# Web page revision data
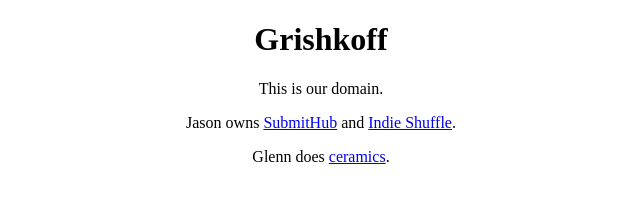
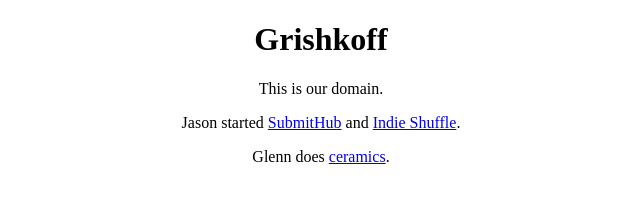
Before and after one commit to jasongrishkoff/grishkoff-website, a plain HTML site: page index.html in a window 1280 px wide. Shown: the full height of the page, 319-959 px from the left. Drawn offline with Linux system fonts and the light colour scheme.

Commit message:
Update index.html
started vs own

```diff
--- a/index.html
+++ b/index.html
@@ -15,7 +15,7 @@
 
 <h1>Grishkoff</h1>
   <p>This is our domain.</p>
-  <p></p>Jason owns <a href="https://www.submithub.com/">SubmitHub</a> and <a href="https://www.indieshuffle.com">Indie Shuffle</a>.</p>
+  <p></p>Jason started <a href="https://www.submithub.com/">SubmitHub</a> and <a href="https://www.indieshuffle.com">Indie Shuffle</a>.</p>
   <p></p>Glenn does <a href="https://www.glenngrishkoff.com/">ceramics</a>.</p>
 </body>
 </html>
```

# TASK BRIEF
With the pictures dropped, give every entry above again exactly.

# EXPECTED ANSWER
Before and after one commit to jasongrishkoff/grishkoff-website, a plain HTML site: page index.html in a window 1280 px wide. Shown: the full height of the page, 319-959 px from the left. Drawn offline with Linux system fonts and the light colour scheme.

Commit message:
Update index.html
started vs own

```diff
--- a/index.html
+++ b/index.html
@@ -15,7 +15,7 @@
 
 <h1>Grishkoff</h1>
   <p>This is our domain.</p>
-  <p></p>Jason owns <a href="https://www.submithub.com/">SubmitHub</a> and <a href="https://www.indieshuffle.com">Indie Shuffle</a>.</p>
+  <p></p>Jason started <a href="https://www.submithub.com/">SubmitHub</a> and <a href="https://www.indieshuffle.com">Indie Shuffle</a>.</p>
   <p></p>Glenn does <a href="https://www.glenngrishkoff.com/">ceramics</a>.</p>
 </body>
 </html>
```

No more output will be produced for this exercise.